Or is success measured in communication and interaction? In that respect I am very clearly lacking something. Many of my favorite sites have a huge amount of reader response. I have almost none. (Statistically less than 1% of my readership leaves a comment. Not whining here, just trying to think out loud.) There are a few steady readers who talk to me often, and I almost feel like I have gotten to know them a little. But what of the other 13,000 people who have stopped by? What is it about my posts that does not encourage feedback? I can’t tell if other sites have such high comment rates because they actually know their commenter’s or their pages are filled with people who are trying to be seen and redirect traffic to their own sites…or do their posts actually warrant such response. (In my opinion, I have seen many amazing posts which really should receive a reply, but there are frankly some that aren’t worth a comment and they are still flooded with feedback.) This goes for large established blogs and several start-up sites as well. This makes me wonder, are my posts not worth commenting on in general, do people not think my site will generate any traffic for them or is the comment section on my page simply too difficult to find?
I ran an experiment for two weeks a few weeks ago to see what would happen short-term and long-term. I spent more than an hour every day doing nothing but reading posts and linking through the comments to get to new sites and leaving comments there too. My thought was, maybe I am just not active enough in speaking to other people. It had some effect, a few people responded in kind (thanks to all of you that did…and by the way I found some really cool sites doing this), but all in all it still didn’t change the general trend of the feedback on my page. As soon as I slowed down my pace, everything returned to normal. So I am still left to wonder –

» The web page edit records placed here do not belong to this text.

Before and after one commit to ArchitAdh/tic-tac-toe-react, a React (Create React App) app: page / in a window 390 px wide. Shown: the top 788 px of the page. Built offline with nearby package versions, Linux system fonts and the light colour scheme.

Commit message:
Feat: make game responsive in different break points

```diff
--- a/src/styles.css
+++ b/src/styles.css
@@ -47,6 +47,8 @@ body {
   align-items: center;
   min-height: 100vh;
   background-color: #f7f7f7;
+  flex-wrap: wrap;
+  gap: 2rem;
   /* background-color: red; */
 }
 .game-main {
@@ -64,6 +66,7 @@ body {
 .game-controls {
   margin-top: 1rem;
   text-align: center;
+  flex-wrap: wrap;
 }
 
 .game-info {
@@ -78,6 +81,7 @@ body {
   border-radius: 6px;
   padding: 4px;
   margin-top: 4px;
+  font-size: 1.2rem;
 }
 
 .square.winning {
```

What is it about my writing style that encourages a decent readership (for a start-up) and a high sharing rate for my posts but does not encourage people to respond directly? I’ll have to think more about this.